Last time I checked in with you guys, it was Friday. And I had no dessert. But I also needed to make a card for my husband’s grandma’s 85th birthday.
So the husband went out and got us some Dairy Queen, and then I had the energy to make a card. There is a direct correlation between the intake of dessert and the output of crafts.
Anyhow. I started out like I always do– browsing Google images for inspiration.
Ok, guys, I’ma get real for a minute. (Please excuse the ridiculous slang.) I feel that it is of utmost importance to respect others’ creative ideas. While I peruse the internet for inspiration, I go out of my way not to copy others’ designs. Occasionally I have made crafts I’ve found on other websites, but I don’t generally blog about those things (and if I do, I link back to the original site.) So I want to ask you to do the same. I would be honored if any of you wanted to make some of my crafts for your own personal use, but please don’t claim others’ hard work as your own original idea, and under no circumstances sell those products without permission from the artist. Be cool, ok? I’ll do the same for you.
Ok, so now that we’ve gotten that out of the way, let me tell you about this card I made.I kind of have a thing for cupcakes. I make these adorable cupcake cards that I plan to show you one day. They’re some of my favorites. Anyway. Somehow I got to the idea of a quilled cupcake (I saw cupcake cards and quilled cards and it seemed like they should go together.)

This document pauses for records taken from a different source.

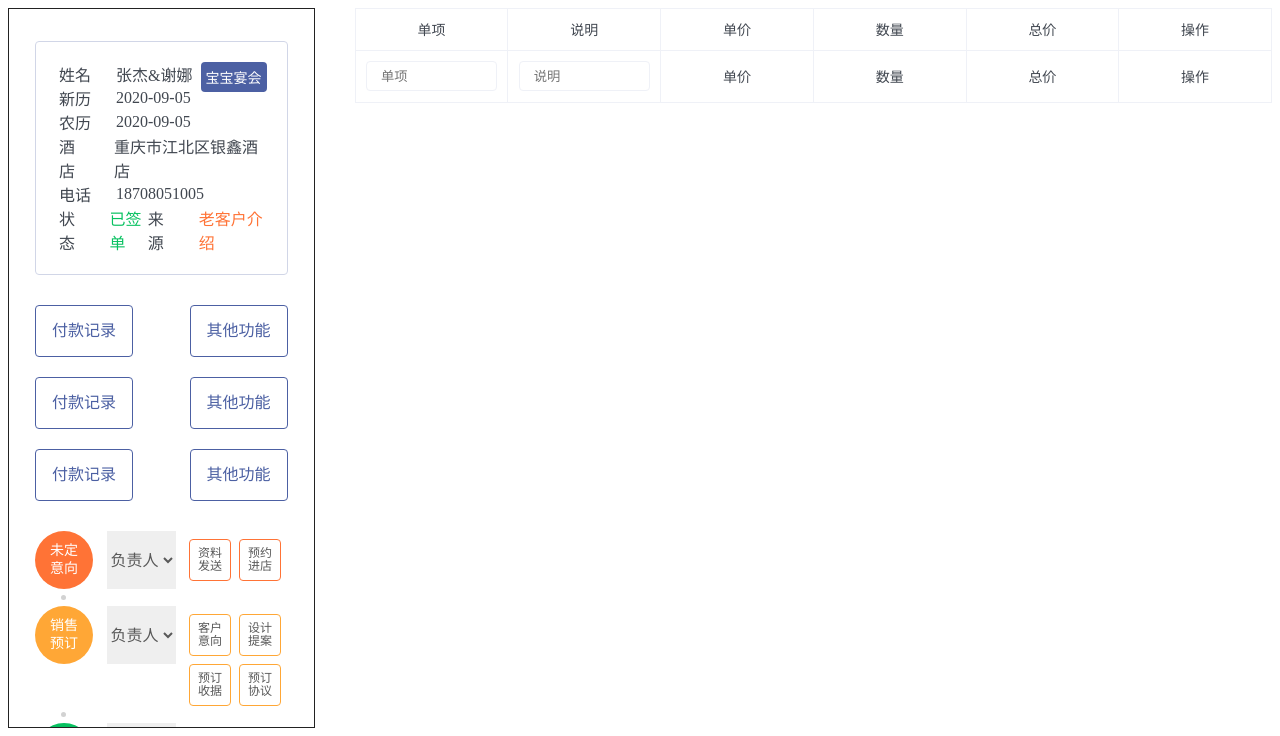
Repository: Lairuola/wedding-1
Page: index.html
An editor plug-in stored every save of this project. The page is shown before and after the next save, followed by the edit.
The browser window is 1280 px wide. The pictures show the whole page.

Above is the page before, as saved 2020-12-24 15:57:10.

After the next save:
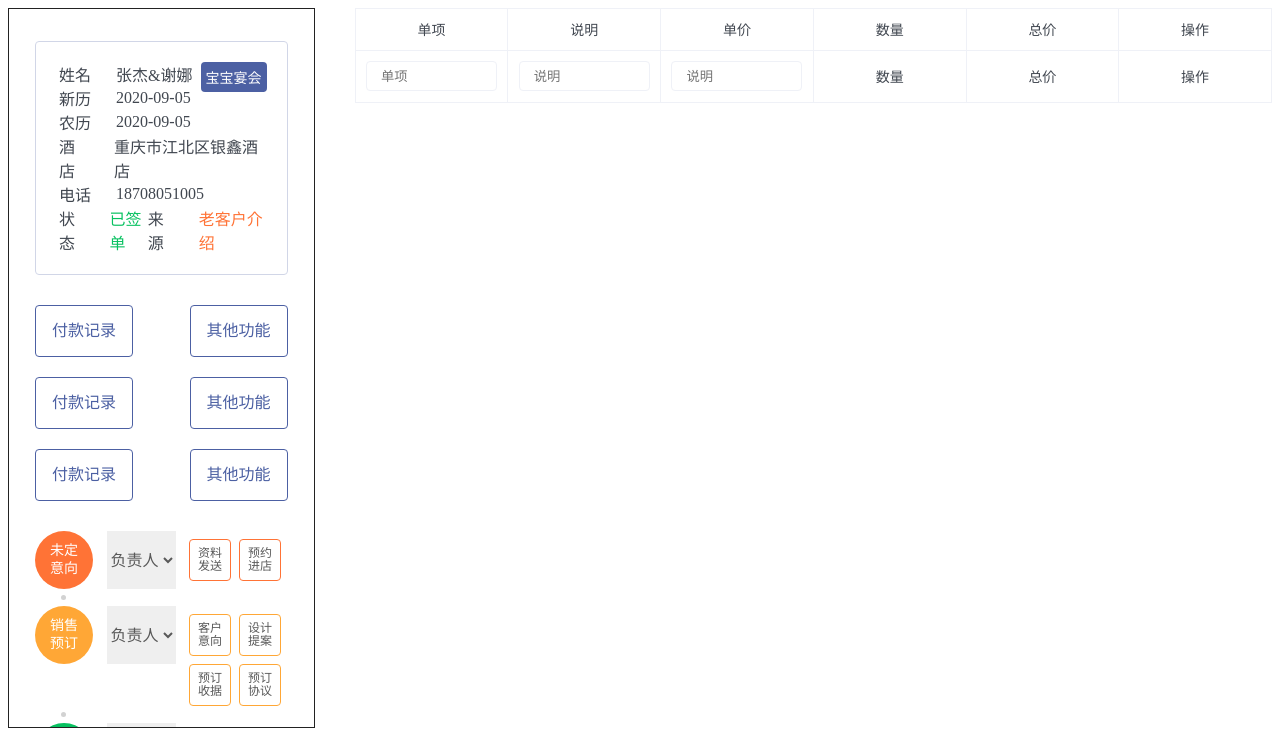
Saved 57 s later.
--- a/index.html
+++ b/index.html
@@ -2,7 +2,7 @@
  * @Author       : 濑若拉
  * @Date         : 2020-12-17 10:22:14
  * @LastEditors  : 濑若拉
- * @LastEditTime : 2020-12-24 15:57:10
+ * @LastEditTime : 2020-12-24 15:58:07
  * @FilePath     : /slidebar/index.html
 -->
 
@@ -313,7 +313,8 @@
     }
 
     .my-table .rows .item .single-input,
-    .my-table .rows .item .info-input {
+    .my-table .rows .item .info-input,
+    .my-table .rows .item .price-input {
       background-color: #fff;
       border: 1px solid #eff1f7;
       width: 100%;
@@ -509,7 +510,9 @@
       <div class="item">
         <input class="info-input" type="text" placeholder="说明">
       </div>
-      <div class="item">单价</div>
+      <div class="item">
+        <input class="price-input" type="text" placeholder="说明">
+      </div>
       <div class="item">数量</div>
       <div class="item">总价</div>
       <div class="item">操作</div>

I also saw a card with this mulberry paper as the background, and I thought that was a super cool idea. I like it so much, I might use this kind of paper as a background for a lot of cards. “Mulberry” refers to the type of paper, not the color. I have a lot of this paper and have used it for different things, but I like the backdrop it creates for whatever you put on top of it. To get the affect, I tore the paper into a rectangle a bit smaller than the card and let the edges be rough.
I started off by making the base of the cupcake. Since I wanted rectangular shapes, I folded the quilling paper by hand. The quilling tool is great for making circular shapes, and you can make it into smaller square/rectangular shapes, but not ones at this size. I just did this freehand because I didn’t want them to be too regular. I did make sure that the base of each rectangle was smaller than the top so it would create the right shape in the end. I also used straight pieces of quilling paper to define the top and bottom of the “cupcake liner.”
For the “frosting” I made a bunch of teardrop shapes in varying sizes. This was the hardest part– not making the teardrops, but figuring out how to arrange them to look “frostingish.” I swear, one of these days I’m going to take some in-process pictures of cards I make. But that will require me to make them during the day. Which means I have to plan ahead enough so I’m not staying up late the night before the event. So… it might not ever happen.
I added a candle, which I think was key to making sure the thing was easily recognizable, otherwise it’s a little abstract. I made little squares by making loose circles with the quilling tool, gluing the end down, and then pinching 4 corners into the circle with my fingers. I outlined it again with some straight paper for a more finished look. And the flame is another teardrop.
There you have it! A quilled cupcake card perfect for a loved one’s birthday. And it kicks any store-bought card’s butt! 😉